As we wind down the year, I thought it fitting to run the numbers. Drum Roll please . . . .
As Piedmont is a small town, it's easy to create a snapshot of the activity as compared to years prior, and for Piedmont Sellers, (as well as for Sellers throughout the East Bay) the news remains strong. For Buyers, it's somewhat tougher to bear.
As of today, 138 Piedmont properties have transferred ownership in 2021, and another three are pending. Additionally, three homes are currently active, per the MLS (Multiple Listing Service), although two of them are priced well out of reach for most hardworking folks, with the most expensive listing in 2021 clocking in at a whopping $19,850,000; the highest list price ever (by a fair margin) for a house in Piedmont. (Rumor has it that several Buyers circled and one strong offer was rejected, but this may be too far a bridge to cross. Time will tell.)
Setting a new bar, the highest sale in 2021 was for an off-market opportunity on Indian Road that traded for $10 million, or $1,622.32 a square foot, which also represents the highest price-per-square foot sale this year in Piedmont. On the flip side, the most affordable house in Piedmont in 2021 was a fixer opportunity on Sunnyside for $1,215,000.
The 2021 median priced home in Piedmont was $2,775,000, while the average sales prices topped $3 million dollars or $3,100,216 to be precise. In short, Piedmont got very pricey. Which isn't to say that our fair hamlet hasn't always been the "Emerald City" to some extent, but that Piedmont real estate (like most residential real estate) got more expensive in the face of COVID, and for many of us in the industry, that was a surprise as well as a relief. (As you might expect, commercial real estate took a beating in many sectors.)
In fact, the extended pandemic, along with historically low interest rates, coupled with decades-in-the-making supply & demand inequities, created the "perfect storm" for Sellers seeking to max out their investments and move elsewhere. Consequently, there were a higher number of sales.
By way of comparison, 2020 (which saw the start of COVID-19) reported 128 homes transferred ownership, at an average selling price of $2,806,311, and a median sales price of $2,600,000. Already expensive by any measurable standards, 2021 prices moved well north of those in 2020, even though more homes hit the block.
So what's in store in 2022? That's anybody's guess (and well beyond my prognosticating powers) but even as interest rates are expected to adjust upwards, and even though inflation has reared its ugly head, housing prices will likely expand as well (at least in the short term) making Piedmont less affordable for many, while pricing many other Buyers out altogether. (What else is new?!?)
In the meantime, the City of Piedmont has been charged with creating nearly 600 new housing units in the next several years - many of them designated for "affordable housing" - to meet the growing population demands and changing demographics of our state. This seems a well-intentioned goal, but an uphill battle given the limited space and boundaries of a small town like Piedmont. In other words, it's going to be heavy lifting to be sure, while the town seeks to be MORE inclusive - not less.

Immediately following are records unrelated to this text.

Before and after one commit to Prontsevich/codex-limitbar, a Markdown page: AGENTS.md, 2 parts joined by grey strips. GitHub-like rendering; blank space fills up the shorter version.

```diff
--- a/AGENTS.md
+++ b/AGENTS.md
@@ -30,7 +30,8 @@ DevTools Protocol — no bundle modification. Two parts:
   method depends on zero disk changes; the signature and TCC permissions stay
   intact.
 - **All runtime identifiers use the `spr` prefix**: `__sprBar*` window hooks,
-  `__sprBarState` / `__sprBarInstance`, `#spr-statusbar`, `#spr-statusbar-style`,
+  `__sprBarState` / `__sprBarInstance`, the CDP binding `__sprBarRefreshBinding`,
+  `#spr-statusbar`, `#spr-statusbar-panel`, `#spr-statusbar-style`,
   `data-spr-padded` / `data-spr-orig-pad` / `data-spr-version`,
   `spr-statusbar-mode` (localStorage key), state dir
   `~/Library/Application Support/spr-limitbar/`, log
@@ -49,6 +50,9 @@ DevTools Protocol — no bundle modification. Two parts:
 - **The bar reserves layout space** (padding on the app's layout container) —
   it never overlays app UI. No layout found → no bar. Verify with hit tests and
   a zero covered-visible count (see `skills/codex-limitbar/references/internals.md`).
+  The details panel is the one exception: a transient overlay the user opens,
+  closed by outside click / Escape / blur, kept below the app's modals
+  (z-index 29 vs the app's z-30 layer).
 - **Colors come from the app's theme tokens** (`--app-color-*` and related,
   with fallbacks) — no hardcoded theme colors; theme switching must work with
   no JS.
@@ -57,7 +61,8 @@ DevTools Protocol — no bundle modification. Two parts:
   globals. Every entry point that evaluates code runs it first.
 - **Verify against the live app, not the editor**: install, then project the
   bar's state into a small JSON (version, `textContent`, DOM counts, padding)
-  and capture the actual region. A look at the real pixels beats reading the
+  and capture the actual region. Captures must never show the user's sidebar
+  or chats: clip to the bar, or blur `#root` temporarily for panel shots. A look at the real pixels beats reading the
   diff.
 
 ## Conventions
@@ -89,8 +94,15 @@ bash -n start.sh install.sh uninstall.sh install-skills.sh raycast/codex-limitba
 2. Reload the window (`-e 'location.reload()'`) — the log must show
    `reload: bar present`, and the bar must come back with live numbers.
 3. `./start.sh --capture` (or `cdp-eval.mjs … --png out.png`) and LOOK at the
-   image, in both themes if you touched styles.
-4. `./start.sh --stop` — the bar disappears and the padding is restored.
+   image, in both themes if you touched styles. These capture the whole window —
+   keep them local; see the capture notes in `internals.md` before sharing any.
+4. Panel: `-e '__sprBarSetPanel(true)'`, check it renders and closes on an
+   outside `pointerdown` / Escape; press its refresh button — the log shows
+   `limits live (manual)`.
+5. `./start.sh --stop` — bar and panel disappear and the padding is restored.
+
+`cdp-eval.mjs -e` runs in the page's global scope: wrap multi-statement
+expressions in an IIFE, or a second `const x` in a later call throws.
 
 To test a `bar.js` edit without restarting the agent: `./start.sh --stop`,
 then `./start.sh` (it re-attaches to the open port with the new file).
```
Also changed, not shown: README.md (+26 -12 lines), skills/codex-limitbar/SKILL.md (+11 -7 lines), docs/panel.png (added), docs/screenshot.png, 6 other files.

We wish them well.
Along that vein, many Agents are questioning the widely-used practice of submitting "Buyer love letters" that came into fashion as multiple offers emerged. (The state of Oregon has banned them altogether and I hope many others will follow suit.) Just as Agents seek to differentiate themselves from one another, Buyers did as well, often submitting photos of their kids and pets, alongside gushing letters that sought to stand out from the pack - and often, they did. But, admittedly, they also often created intentional or unintentional bias on the part of the Sellers (and sometimes their Agents; a BIG NO-NO!). Given that home sales tend to be emotional, the idea that Sellers often looked for a profile that mirrored their own when they bought the house was a very human response, but it wasn't necessarily in their best interests.
"We moved in with two young children and we want the house to go to a young family . . . "

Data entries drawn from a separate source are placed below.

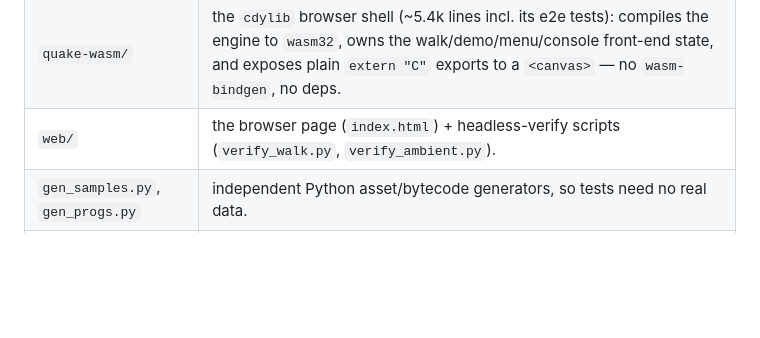
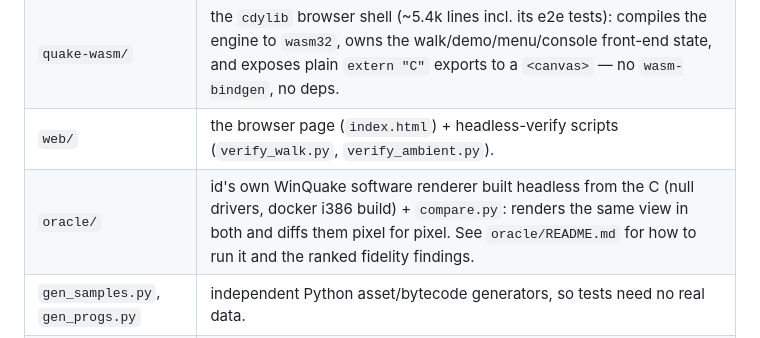
Before and after one commit to terrapapagalli1516/quake-srp, a Markdown page: README.md, the part around the change. GitHub-like rendering; blank space fills up the shorter version.

Commit message:
quake-rust: point the README's layout table at oracle/
Co-Authored-By: Claude Opus 5.5 <noreply@anthropic.com>

```diff
--- a/README.md
+++ b/README.md
@@ -30,6 +30,7 @@ physics, plays back recorded demos, renders the world with **baked lightmaps + t
 | `quake-rs/` | the engine crate (lib + `quaketool` CLI). All the subsystems live in `quake-rs/src/`. |
 | `quake-wasm/` | the `cdylib` browser shell (~5.4k lines incl. its e2e tests): compiles the engine to `wasm32`, owns the walk/demo/menu/console front-end state, and exposes plain `extern "C"` exports to a `<canvas>` — no `wasm-bindgen`, no deps. |
 | `web/` | the browser page (`index.html`) + headless-verify scripts (`verify_walk.py`, `verify_ambient.py`). |
+| `oracle/` | id's own WinQuake software renderer built headless from the C (null drivers, docker i386 build) + `compare.py`: renders the same view in both and diffs them pixel for pixel. See `oracle/README.md` for how to run it and the ranked fidelity findings. |
 | `gen_samples.py`, `gen_progs.py` | independent Python asset/bytecode generators, so tests need no real data. |
 | `screenshots/` | rendered output from real e1m1 / start (the lit shots, the walkthrough GIF). |
 
```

We hear you, but we want to encourage you to set those feelings aside and take the best offer in hand WITH the best terms (clean terms cannot be understated), if for no other reason than it will protect you from charges of racism, sexism, ageism, etc., and that's as it should be. The transfer of homes should be color blind, gender blind, and nondiscriminatory in every sense of the word. In a world that's experiencing a long overdue correction and reckoning, let's all aspire to be part of the solution, instead of part of the problem.
How can we help you?

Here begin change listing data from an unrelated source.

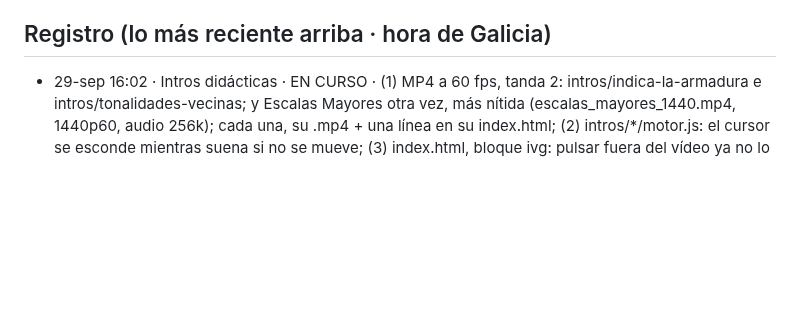
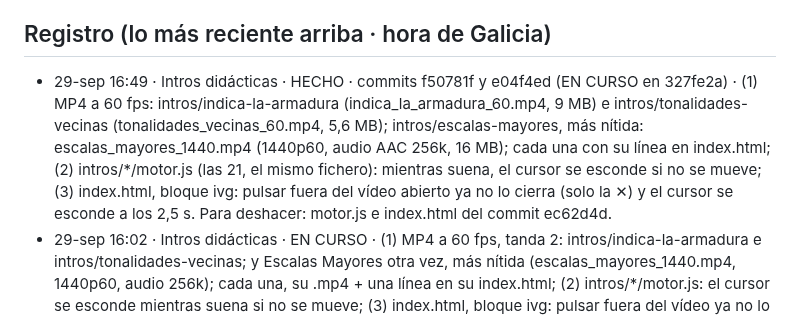
Before and after one commit to iagonaron/teoriaathome, a Markdown page: _COORDINACION-IA.md, the part around the change. Drawn GitHub-style; blank space fills up the shorter version.

Commit message:
Coordinación: «Intros didácticas» HECHO · MP4 60 (Escalas Mayores 1440p), cursor y fondo de los vídeos (f50781f, e04f4ed)

```diff
--- a/_COORDINACION-IA.md
+++ b/_COORDINACION-IA.md
@@ -75,6 +75,12 @@ Este fichero es el punto de encuentro. Empieza por «_» para que la web no lo p
   el _COORDINACION-IA.md de teoriapro). El 👍 de revisión es el mismo en los dos portales (misma clave de Supabase).
 
 ## Registro (lo más reciente arriba · hora de Galicia)
+- 29-sep 16:49 · Intros didácticas · HECHO · commits f50781f y e04f4ed (EN CURSO en 327fe2a) · (1) MP4 a 60 fps:
+  intros/indica-la-armadura (indica_la_armadura_60.mp4, 9 MB) e intros/tonalidades-vecinas (tonalidades_vecinas_60.mp4,
+  5,6 MB); intros/escalas-mayores, más nítida: escalas_mayores_1440.mp4 (1440p60, audio AAC 256k, 16 MB); cada una con su
+  línea en index.html; (2) intros/*/motor.js (las 21, el mismo fichero): mientras suena, el cursor se esconde si no se
+  mueve; (3) index.html, bloque ivg: pulsar fuera del vídeo abierto ya no lo cierra (solo la ✕) y el cursor se esconde a
+  los 2,5 s. Para deshacer: motor.js e index.html del commit ec62d4d.
 - 29-sep 16:02 · Intros didácticas · EN CURSO · (1) MP4 a 60 fps, tanda 2: intros/indica-la-armadura e
   intros/tonalidades-vecinas; y Escalas Mayores otra vez, más nítida (escalas_mayores_1440.mp4, 1440p60, audio 256k); cada
   una, su .mp4 + una línea en su index.html; (2) intros/*/motor.js: el cursor se esconde mientras suena si no se mueve;
```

Julie Gardner, has been writing The Perspective for 15 years and has published more than 600 essays. She is also a frequent contributor to the Sound Off column in the Real Estate section of The San Francisco Chronicle.